At Laguna del Diamante, there are plenty of reasons why life should not exist.
To start with, the lagoon rests amongst sulphur-spewing vents within one of the world's largest volcanic calderas - belonging to the active Argentinean volcano Cerro Galán.
And it's not just the poisonous gases you have to look out for. The hyper alkaline lagoon (with a pH level of 11) is five times saltier than sea water, and has levels of arsenic that are 20,000 times higher than the amount deemed safe for drinking by the EPA.
Aside from the harmful gases and toxic water, the altitude of the site presents even more dangers to life at the lagoon. At 4,600 meters above sea level, oxygen levels are low and ultraviolet light from the sun is 40% more intense than it is in the lowlands.
It was quite a surprise, then, when Argentinean scientists exploring Laguna in early 2010 discovered a flock of flamingos thriving on a healthy population of particularly resistant microorganisms. Rocks at the lagoon are covered with mats of unidentified microbes, which the colony of flamingos relies on for food. Though flamingos are considered a hardy species with a knack for adapting to different conditions, the environment at Laguna del Diamante is the most extreme that the birds have been witnessed living in.
The conditions at Laguna are also thought to be quite similar to those of the early Earth. Scientists are therefore hoping that studying the lagoon's mysterious microorganisms will help reveal how life on Earth began.
Another puzzle that remains to be solved is the identification of a red crystal compound that also grows on the lagoon's rocks. Preliminary results from an X-ray diffraction study (a method for examining the structure and geometry of crystals) failed to reveal the presence of any known minerals.

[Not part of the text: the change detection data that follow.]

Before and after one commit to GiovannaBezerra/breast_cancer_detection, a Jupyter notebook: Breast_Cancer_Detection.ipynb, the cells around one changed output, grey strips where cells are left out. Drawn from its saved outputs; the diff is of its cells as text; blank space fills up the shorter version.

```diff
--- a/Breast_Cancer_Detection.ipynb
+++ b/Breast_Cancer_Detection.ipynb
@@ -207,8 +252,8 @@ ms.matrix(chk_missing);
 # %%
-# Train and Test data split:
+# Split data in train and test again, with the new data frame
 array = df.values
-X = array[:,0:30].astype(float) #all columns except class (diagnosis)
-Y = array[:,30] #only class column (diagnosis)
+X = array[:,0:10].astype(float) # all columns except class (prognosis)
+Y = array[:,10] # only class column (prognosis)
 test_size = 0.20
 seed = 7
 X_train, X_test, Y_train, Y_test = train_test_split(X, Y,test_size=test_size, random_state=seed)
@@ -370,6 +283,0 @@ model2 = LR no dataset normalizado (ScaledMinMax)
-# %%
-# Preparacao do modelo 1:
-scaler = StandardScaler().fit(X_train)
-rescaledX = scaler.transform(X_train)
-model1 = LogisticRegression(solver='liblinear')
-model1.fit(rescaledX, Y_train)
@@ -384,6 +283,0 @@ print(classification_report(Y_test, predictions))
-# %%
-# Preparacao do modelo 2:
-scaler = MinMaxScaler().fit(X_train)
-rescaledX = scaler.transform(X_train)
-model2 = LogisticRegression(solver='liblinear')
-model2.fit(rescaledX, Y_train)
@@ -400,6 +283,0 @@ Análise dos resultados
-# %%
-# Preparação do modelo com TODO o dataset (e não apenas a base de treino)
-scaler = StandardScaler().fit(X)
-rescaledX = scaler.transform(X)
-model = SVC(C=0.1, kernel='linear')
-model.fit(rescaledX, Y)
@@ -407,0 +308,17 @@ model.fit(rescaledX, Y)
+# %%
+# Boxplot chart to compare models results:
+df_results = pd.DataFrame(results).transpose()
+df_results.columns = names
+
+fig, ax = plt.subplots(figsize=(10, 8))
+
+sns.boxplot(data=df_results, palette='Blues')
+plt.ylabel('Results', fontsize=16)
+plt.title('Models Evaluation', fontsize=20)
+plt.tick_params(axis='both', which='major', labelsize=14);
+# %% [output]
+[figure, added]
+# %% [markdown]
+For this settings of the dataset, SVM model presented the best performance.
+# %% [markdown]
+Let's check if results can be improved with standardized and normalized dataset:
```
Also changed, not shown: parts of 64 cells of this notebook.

The case of Laguna del Diamante just serves to demonstrate not only life's resilience but also the strange and unexpected forms it takes on to survive in Earth's most hostile environs.